- [HOW TO COMPLETE THIS TASK]: Using the listing below, determine the count of lines with the word "required" and reply only with it.

- [RECORDS PROVIDED]:
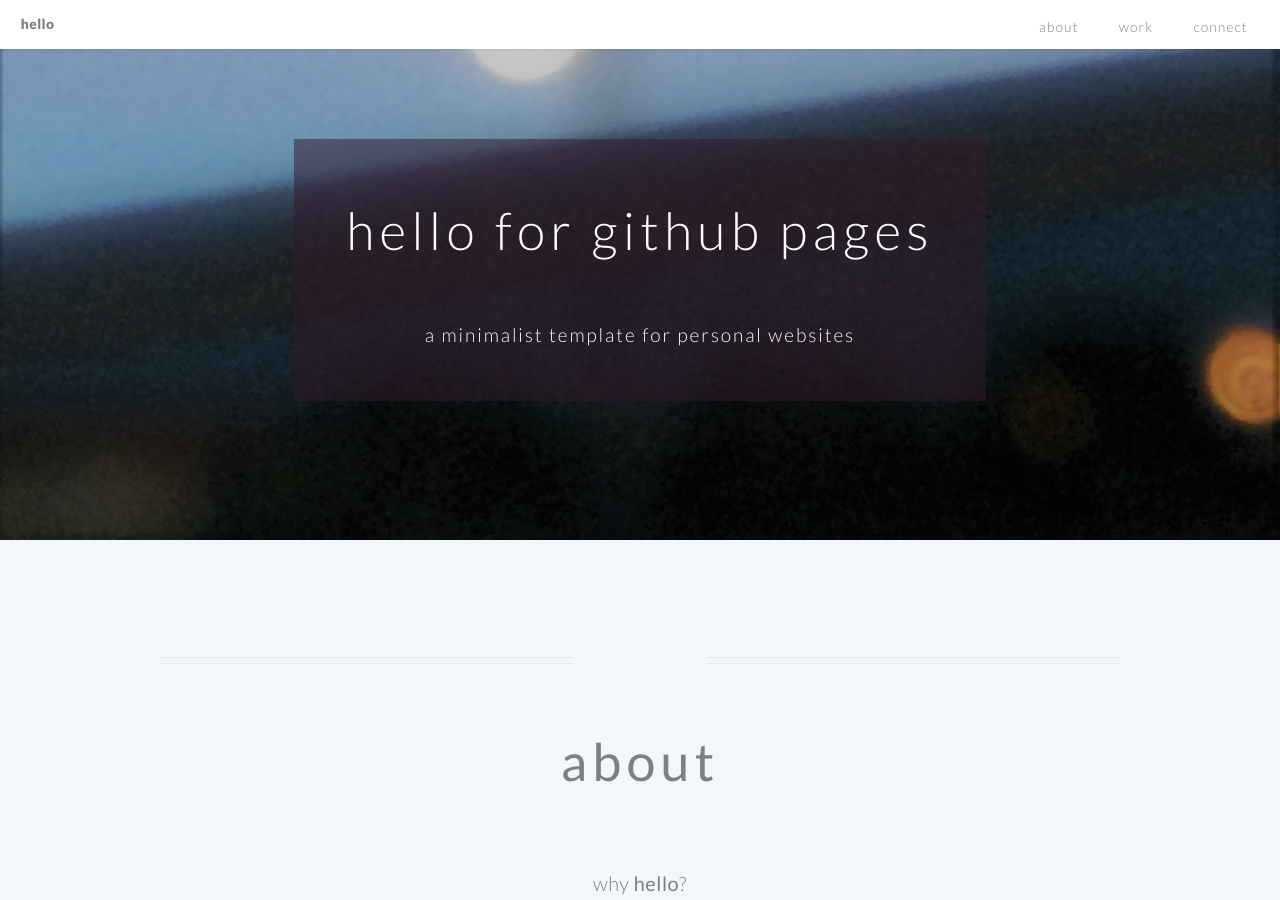
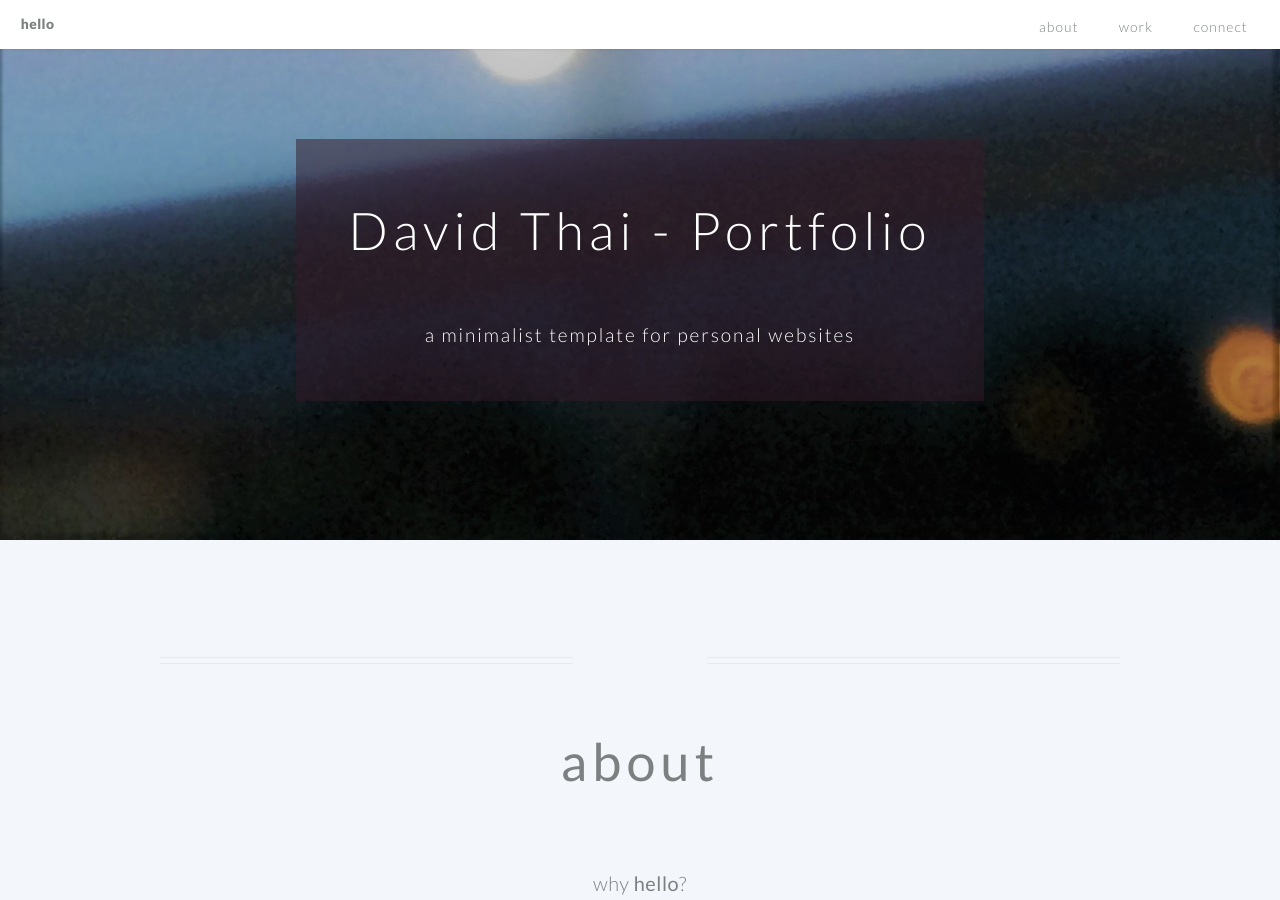
Before and after one commit to thedavidthai/thedavidthai.github.io, a Jekyll site: the page built from index.md, in a window 1280 px wide and 900 px high. Built offline with Jekyll 4.4.1, drawn with Linux system fonts in a browser that asks for light colours; some of the changed text lies outside the part shown.

Commit message:
setting up

```diff
--- a/_config.yml
+++ b/_config.yml
@@ -1,10 +1,10 @@
 # _config.yml
 
 # required, replace with your own information -----
-title: Hello for Github Pages
-author: Sara Gong
+title: David Thai Portfolio
+author: David Thai
 description: >
-  A minimalist template for designing a personal GitHub Pages website - without typing a single line of code.
+  A portfolio of my student work during my time at Clemson University
 baseurl: ""
 
 plugins:
--- a/index.md
+++ b/index.md
@@ -4,7 +4,7 @@ layout: hello-default
 # using Markdown language, you can customize the following variables!
 
 # these variables are required -------------------------------
-banner_title: hello for github pages
+banner_title: David Thai - Portfolio
 banner_subtitle: a minimalist template for personal websites
 background_image: /images/background.jpeg
 
```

- [RESULT OF THIS TASK]: 2